ECE Professor Kaushik Chowdhury is leading an interdisciplinary COE team leveraging a $1.5 million DARPA grant to identify device-specific radio signals on a massive scale.
Every individual device in the global wireless Internet of Things—estimated to reach over 20 billion devices by 2020—communicates via radio transmitters and receivers. Even when multiple devices are transmitting the same information, each device imprints its own unique signal pattern on the transmission that makes it possible to identify individual smartphones or laptops.
“Due to manufacturing variances, each electronic device has minor hardware differences in its processing chain, which make it slightly different from every other device,” explains Kaushik Chowdhury, an associate professor in Electrical and Computer Engineering at Northeastern. “You can think of these distinct characteristics as a fingerprint. By studying the unique properties of a received radio signal, you can identify which device is sending it.”
Identifying the source of a signal has important implications for both cyber security and emergency preparedness. By impersonating the signal of an authorized device, cyber terrorists could disrupt the safe operation of an airplane or access critical national security data. In the realm of emergency preparedness, rapidly identifying nearby devices could aid in alerting emergency responders, saving crucial seconds and potentially saving human lives.
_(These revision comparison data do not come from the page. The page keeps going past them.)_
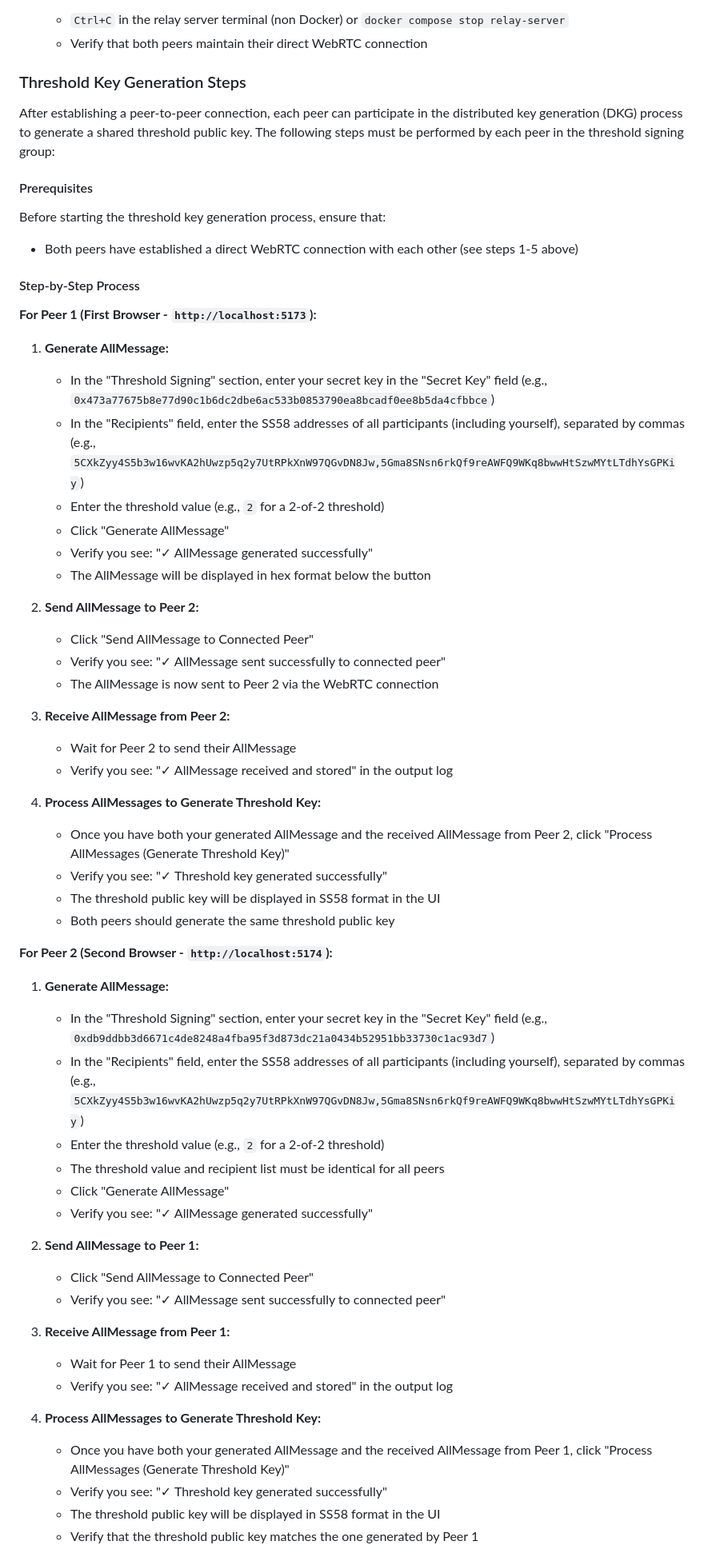
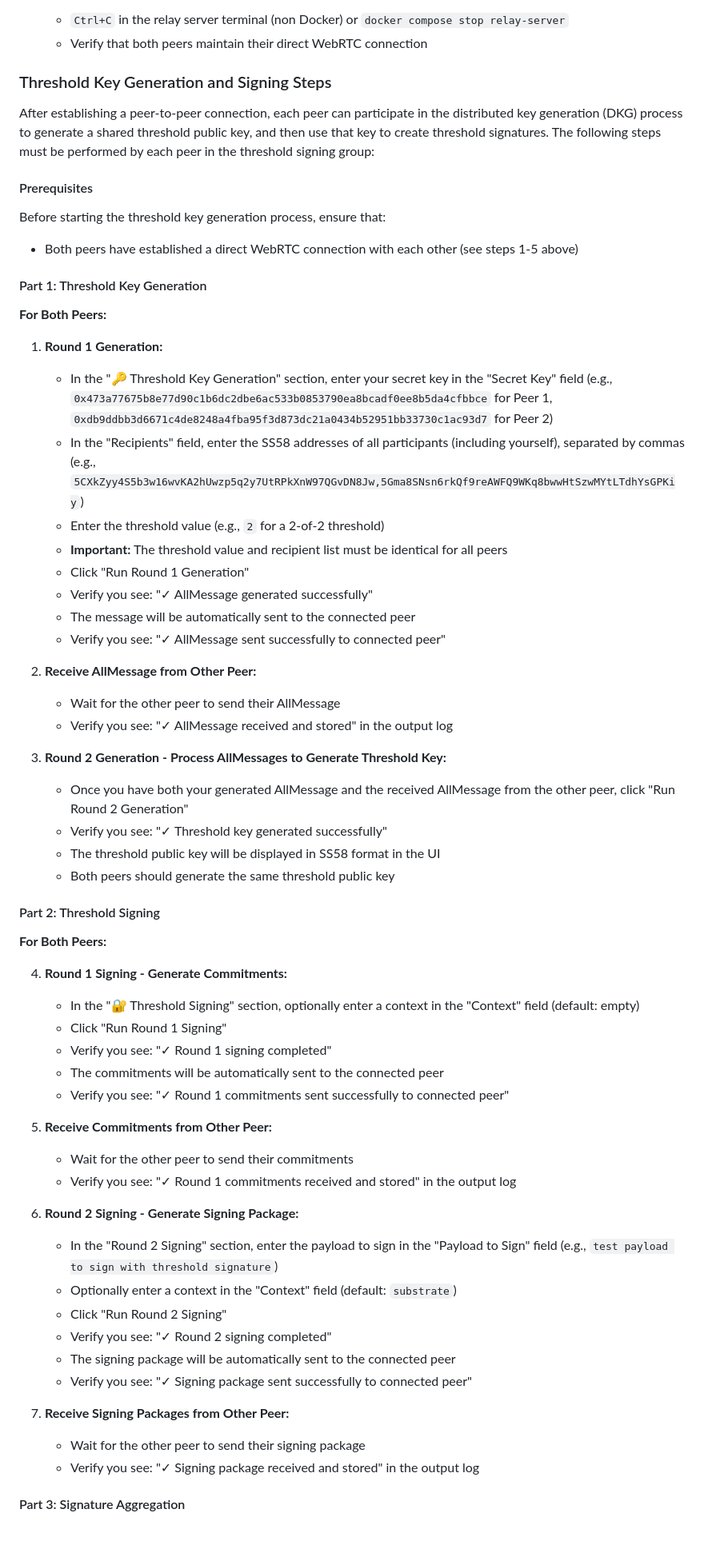
Before and after one commit to Fiono11/decentralized_threshold_signing_service, a Markdown page: README.md, the part around the change printed below. Shown: that part at 80% size. Drawn GitHub-style; blank space fills up the shorter version.

```diff
--- a/README.md
+++ b/README.md
@@ -248,62 +248,65 @@ docker compose up -d
    - `Ctrl+C` in the relay server terminal (non Docker) or `docker compose stop relay-server`
    - Verify that both peers maintain their direct WebRTC connection
 
-### Threshold Key Generation Steps
+### Threshold Key Generation and Signing Steps
 
-After establishing a peer-to-peer connection, each peer can participate in the distributed key generation (DKG) process to generate a shared threshold public key. The following steps must be performed by each peer in the threshold signing group:
+After establishing a peer-to-peer connection, each peer can participate in the distributed key generation (DKG) process to generate a shared threshold public key, and then use that key to create threshold signatures. The following steps must be performed by each peer in the threshold signing group:
 
 #### Prerequisites
 
 Before starting the threshold key generation process, ensure that:
 - Both peers have established a direct WebRTC connection with each other (see steps 1-5 above)
 
-#### Step-by-Step Process
+#### Part 1: Threshold Key Generation
 
-**For Peer 1 (First Browser - `http://localhost:5173`):**
+**For Both Peers:**
 
-1. **Generate AllMessage:**
-   - In the "Threshold Signing" section, enter your secret key in the "Secret Key" field (e.g., `0x473a77675b8e77d90c1b6dc2dbe6ac533b0853790ea8bcadf0ee8b5da4cfbbce`)
+1. **Round 1 Generation:**
+   - In the "🔑 Threshold Key Generation" section, enter your secret key in the "Secret Key" field (e.g., `0x473a77675b8e77d90c1b6dc2dbe6ac533b0853790ea8bcadf0ee8b5da4cfbbce` for Peer 1, `0xdb9ddbb3d6671c4de8248a4fba95f3d873dc21a0434b52951bb33730c1ac93d7` for Peer 2)
    - In the "Recipients" field, enter the SS58 addresses of all participants (including yourself), separated by commas (e.g., `5CXkZyy4S5b3w16wvKA2hUwzp5q2y7UtRPkXnW97QGvDN8Jw,5Gma8SNsn6rkQf9reAWFQ9WKq8bwwHtSzwMYtLTdhYsGPKiy`)
    - Enter the threshold value (e.g., `2` for a 2-of-2 threshold)
-   - Click "Generate AllMessage"
+   - **Important:** The threshold value and recipient list must be identical for all peers
+   - Click "Run Round 1 Generation"
    - Verify you see: "✓ AllMessage generated successfully"
-   - The AllMessage will be displayed in hex format below the button
+   - The message will be automatically sent to the connected peer
+   - Verify you see: "✓ AllMessage sent successfully to connected peer"
 
-2. **Send AllMessage to Peer 2:**
-   - Click "Send AllMessage to Connected Peer"
-   - Verify you see: "✓ AllMessage sent successfully to connected peer"
-   - The AllMessage is now sent to Peer 2 via the WebRTC connection
-
-3. **Receive AllMessage from Peer 2:**
-   - Wait for Peer 2 to send their AllMessage
+2. **Receive AllMessage from Other Peer:**
+   - Wait for the other peer to send their AllMessage
    - Verify you see: "✓ AllMessage received and stored" in the output log
 
-4. **Process AllMessages to Generate Threshold Key:**
-   - Once you have both your generated AllMessage and the received AllMessage from Peer 2, click "Process AllMessages (Generate Threshold Key)"
+3. **Round 2 Generation - Process AllMessages to Generate Threshold Key:**
+   - Once you have both your generated AllMessage and the received AllMessage from the other peer, click "Run Round 2 Generation"
    - Verify you see: "✓ Threshold key generated successfully"
    - The threshold public key will be displayed in SS58 format in the UI
    - Both peers should generate the same threshold public key
 
-**For Peer 2 (Second Browser - `http://localhost:5174`):**
+#### Part 2: Threshold Signing
 
-1. **Generate AllMessage:**
-   - In the "Threshold Signing" section, enter your secret key in the "Secret Key" field (e.g., `0xdb9ddbb3d6671c4de8248a4fba95f3d873dc21a0434b52951bb33730c1ac93d7`)
-   - In the "Recipients" field, enter the SS58 addresses of all participants (including yourself), separated by commas (e.g., `5CXkZyy4S5b3w16wvKA2hUwzp5q2y7UtRPkXnW97QGvDN8Jw,5Gma8SNsn6rkQf9reAWFQ9WKq8bwwHtSzwMYtLTdhYsGPKiy`)
-   - Enter the threshold value (e.g., `2` for a 2-of-2 threshold)
-   - The threshold value and recipient list must be identical for all peers
-   - Click "Generate AllMessage"
-   - Verify you see: "✓ AllMessage generated successfully"
+**For Both Peers:**
 
-2. **Send AllMessage to Peer 1:**
-   - Click "Send AllMessage to Connected Peer"
-   - Verify you see: "✓ AllMessage sent successfully to connected peer"
+4. **Round 1 Signing - Generate Commitments:**
+   - In the "🔐 Threshold Signing" section, optionally enter a context in the "Context" field (default: empty)
+   - Click "Run Round 1 Signing"
+   - Verify you see: "✓ Round 1 signing completed"
+   - The commitments will be automatically sent to the connected peer
+   - Verify you see: "✓ Round 1 commitments sent successfully to connected peer"
 
-3. **Receive AllMessage from Peer 1:**
-   - Wait for Peer 1 to send their AllMessage
-   - Verify you see: "✓ AllMessage received and stored" in the output log
+5. **Receive Commitments from Other Peer:**
+   - Wait for the other peer to send their commitments
+   - Verify you see: "✓ Round 1 commitments received and stored" in the output log
 
-4. **Process AllMessages to Generate Threshold Key:**
-   - Once you have both your generated AllMessage and the received AllMessage from Peer 1, click "Process AllMessages (Generate Threshold Key)"
-   - Verify you see: "✓ Threshold key generated successfully"
-   - The threshold public key will be displayed in SS58 format in the UI
-   - Verify that the threshold public key matches the one generated by Peer 1
+6. **Round 2 Signing - Generate Signing Package:**
+   - In the "Round 2 Signing" section, enter the payload to sign in the "Payload to Sign" field (e.g., `test payload to sign with threshold signature`)
+   - Optionally enter a context in the "Context" field (default: `substrate`)
+   - Click "Run Round 2 Signing"
+   - Verify you see: "✓ Round 2 signing completed"
+   - The signing package will be automatically sent to the connected peer
+   - Verify you see: "✓ Signing package sent successfully to connected peer"
+
+7. **Receive Signing Packages from Other Peer:**
+   - Wait for the other peer to send their signing package
+   - Verify you see: "✓ Signing package received and stored" in the output log
+
+#### Part 3: Signature Aggregation
+
```
Also changed, not shown: other parts of README.md (+23 -0 lines).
Based on these and other important implications of device fingerprinting, the US Defense Advanced Research Projects Agency (DARPA) recently awarded $1.5 million in funding to an interdisciplinary team in Northeastern’s College of Engineering (COE) working to optimize this capability. The team will apply machine-learning algorithms to make signal identification practical on a massive scale.
Chowdhury is joined on this team by fellow COE faculty members Stratis Ioannidis, Tommaso Melodia, and Jennifer Dy. All are professors in the ECE Department, but they bring a range of interdisciplinary expertise to this complex challenge. While Chowdhury and Melodia focus their research on wireless networks and communications, Ioannidis and Dy have expertise in signal processing. Their shared goal is to adapt machine-learning techniques such as deep convolutional neural networks—which are already proven for image recognition—into the domain of wireless signal pattern recognition.
The collaborative team will leverage the DARPA funding to develop new methodologies and machine-learning architectures that can correctly classify 10,000 devices with an accuracy rate of 99 percent. The researchers will use a 14-TeraByte database of radio transmitters and radio frequency (RF) signals collected by DARPA across different wireless channels to demonstrate the robust operation of their innovative new methods.
According to Chowdhury, the Northeastern team represents the only all-academic effort to address this extremely complex technical problem posed by DARPA. “That’s not a coincidence,” Chowdhury notes. “The College of Engineering at Northeastern has worked hard to develop leading expertise in the Internet of Things and related topic areas, recognizing the huge importance of the IoT to society, industry, and the military. It’s gratifying to see all this expertise coming together to solve a practical problem and achieve a common goal.”
Chowdhury also notes the important role played by Northeastern’s Integrated Science and Engineering Complex (ISEC) in supporting this kind of collaborative, interdisciplinary research. “The faculty and graduate students involved in this project all reside together on two floors on the ISEC building,” he says. “That physical proximity facilities formal joint research, as well as interesting hallway conversations that can fuel real innovation.”
“By making aggressive investments in supporting interdisciplinary research, Northeastern’s College of Engineering is now uniquely poised to solve today’s most pressing and complex engineering challenges, like device fingerprinting—which has never before been attempted at such a massive scale. I’m excited to be part of what’s happening here,” concludes Chowdhury.